===== MATERIAL SUPPLIED

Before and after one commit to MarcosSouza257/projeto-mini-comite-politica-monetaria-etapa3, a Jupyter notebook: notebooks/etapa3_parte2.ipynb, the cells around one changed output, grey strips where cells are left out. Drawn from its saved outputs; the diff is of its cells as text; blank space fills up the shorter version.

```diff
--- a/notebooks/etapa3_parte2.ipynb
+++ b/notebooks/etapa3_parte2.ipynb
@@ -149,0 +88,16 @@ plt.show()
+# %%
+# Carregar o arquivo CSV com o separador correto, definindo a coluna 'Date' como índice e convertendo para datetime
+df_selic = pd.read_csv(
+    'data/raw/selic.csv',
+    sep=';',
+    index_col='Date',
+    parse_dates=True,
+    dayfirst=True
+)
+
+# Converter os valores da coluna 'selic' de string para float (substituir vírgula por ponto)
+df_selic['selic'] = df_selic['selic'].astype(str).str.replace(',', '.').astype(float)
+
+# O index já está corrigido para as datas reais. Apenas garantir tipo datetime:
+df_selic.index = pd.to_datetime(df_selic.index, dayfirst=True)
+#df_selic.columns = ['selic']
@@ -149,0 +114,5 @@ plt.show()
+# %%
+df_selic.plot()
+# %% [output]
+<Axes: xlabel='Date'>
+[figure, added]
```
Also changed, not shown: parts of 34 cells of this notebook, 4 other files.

==========

TRY IT
Select every line in the material above where the string "float" occurs, and copy it.

ANSWER SECTION
+# Converter os valores da coluna 'selic' de string para float (substituir vírgula por ponto)
+df_selic['selic'] = df_selic['selic'].astype(str).str.replace(',', '.').astype(float)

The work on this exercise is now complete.